On 19 and 20 June 2019, over 400 stakeholders came to Brussels to discuss a shared vision and a long-term strategy on skills for industry in Europe. The high-level conference convened business executives, policymakers, academics and education and training stakeholders to foster dialogue and to agree on priorities and measures, to facilitate the implementation of upskilling strategies.
Elżbieta Bieńkowska, European Commissioner for Internal Market, Industry, Entrepreneurship and SMEs, said in her opening message that "it has never been more important to invest in the skills and abilities of our citizens. To ensure competitiveness, for innovation to thrive, and to attract investment, Europe needs to upskill and reskill its workforce. Skills are necessary to address our policy priorities and horizontal challenges: sustainability, industrial transformation, new forms of work, automation and digitalization, global competition and an ageing population".
The skills for industry strategy must introduce a paradigm shift to the ecosystem of workforce planning, education and training provision for skills development. Massive investment by industry and governments is needed with the support of EU funding. Joost Korte, Director General for Employment, Social Affairs and Inclusion stressed that Europe needs a skills revolution. Social partners are crucial. Investing in skills development at all stages of life will be essential to leave nobody behind and to make sure we have the skills that will drive innovation and competitiveness. All individuals should benefit from lifelong learning opportunities, as well as from modern education methods using tech-based tools and modern teaching and delivery methods.
Thierry Baril, Chief Human Resources Officer of Airbus, called for joining forces: “It is time to create an international forecasting group together with institutions and education and companies in order to work with a prospective view of the next 5, 10 years on the future of skills.” Calls for closer collaboration resonated with many speakers. Nicolas Schmit, Member of the European Parliament, said that “We have to be able, as business leaders, as politicians, as trade unions, to organise and manage this change for the good of everybody”
EU countries and the EU need to adapt funding programmes for workforce education and training and to provide financial incentives to cope with the rapid technological change and the transition to a carbon-neutral economy. Individuals and organisations need to be better supported in acquiring new skills. There are many good practice programmes. They should be scaled up to serve significantly more adult learners. Learning from best practices should guide the focusing and improvement of national, regional and European funding programmes and incentives.

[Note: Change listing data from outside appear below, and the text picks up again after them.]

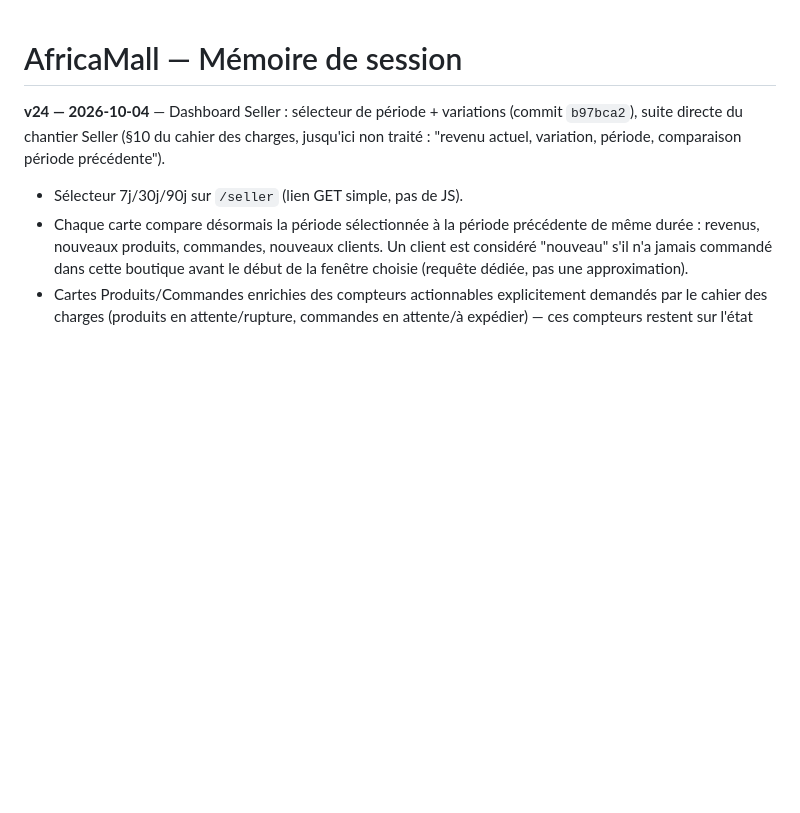
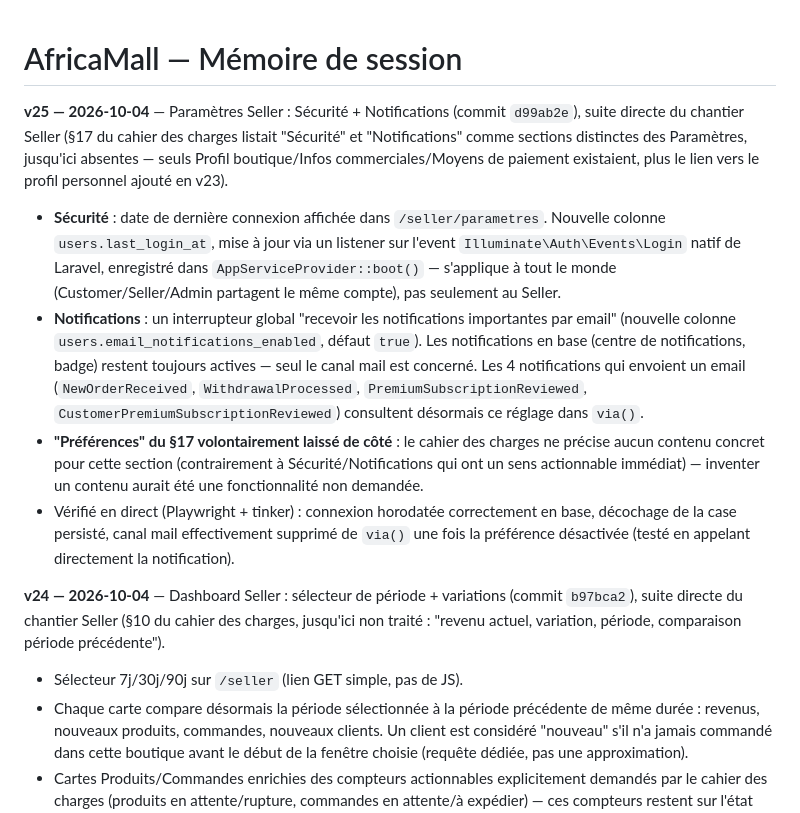
Before and after one commit to Marllay1/Africa-Mall, a Markdown page: MEMOIRE-SESSION.md, the part around the change. Drawn GitHub-style; blank space fills up the shorter version.

Commit message:
Documente Paramètres Seller Sécurité/Notifications dans MEMOIRE-SESSION.md (v25)
Co-Authored-By: Claude Sonnet 5 <noreply@anthropic.com>
Claude-Session: https://claude.ai/code/session_01LeEizm1n4UQEdVHKEbnZsx

```diff
--- a/MEMOIRE-SESSION.md
+++ b/MEMOIRE-SESSION.md
@@ -1,4 +1,11 @@
 # AfricaMall — Mémoire de session
+
+**v25 — 2026-10-04** — Paramètres Seller : Sécurité + Notifications (commit `d99ab2e`), suite directe du chantier Seller (§17 du cahier des charges listait "Sécurité" et "Notifications" comme sections distinctes des Paramètres, jusqu'ici absentes — seuls Profil boutique/Infos commerciales/Moyens de paiement existaient, plus le lien vers le profil personnel ajouté en v23).
+
+- **Sécurité** : date de dernière connexion affichée dans `/seller/parametres`. Nouvelle colonne `users.last_login_at`, mise à jour via un listener sur l'event `Illuminate\Auth\Events\Login` natif de Laravel, enregistré dans `AppServiceProvider::boot()` — s'applique à tout le monde (Customer/Seller/Admin partagent le même compte), pas seulement au Seller.
+- **Notifications** : un interrupteur global "recevoir les notifications importantes par email" (nouvelle colonne `users.email_notifications_enabled`, défaut `true`). Les notifications en base (centre de notifications, badge) restent toujours actives — seul le canal mail est concerné. Les 4 notifications qui envoient un email (`NewOrderReceived`, `WithdrawalProcessed`, `PremiumSubscriptionReviewed`, `CustomerPremiumSubscriptionReviewed`) consultent désormais ce réglage dans `via()`.
+- **"Préférences" du §17 volontairement laissé de côté** : le cahier des charges ne précise aucun contenu concret pour cette section (contrairement à Sécurité/Notifications qui ont un sens actionnable immédiat) — inventer un contenu aurait été une fonctionnalité non demandée.
+- Vérifié en direct (Playwright + tinker) : connexion horodatée correctement en base, décochage de la case persisté, canal mail effectivement supprimé de `via()` une fois la préférence désactivée (testé en appelant directement la notification).
 
 **v24 — 2026-10-04** — Dashboard Seller : sélecteur de période + variations (commit `b97bca2`), suite directe du chantier Seller (§10 du cahier des charges, jusqu'ici non traité : "revenu actuel, variation, période, comparaison période précédente").
 
```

Slawomir Tokarski, Director at the Directorate-General for Internal Market, Industry, Entrepreneurship and SMEs underlined the utmost importance of the issue of skills, which is reflected in the proposals of the Commission for the future multiannual financial framework. Implementation needs to build on scaling-up proven successes and aim at best practices. There is a need to mobilise relevant financial and funding instruments at all level, and to make them more easily accessible. There is also a strong argument to explore proposals for individual learning accounts and loan system income sharing agreements. Finally, there is a need to better integrate clusters, digital innovation hubs and VET excellence competence centres. The skills issue is a concern for all: a coordinated effort for up-skilling and re-skilling with significant impact is needed.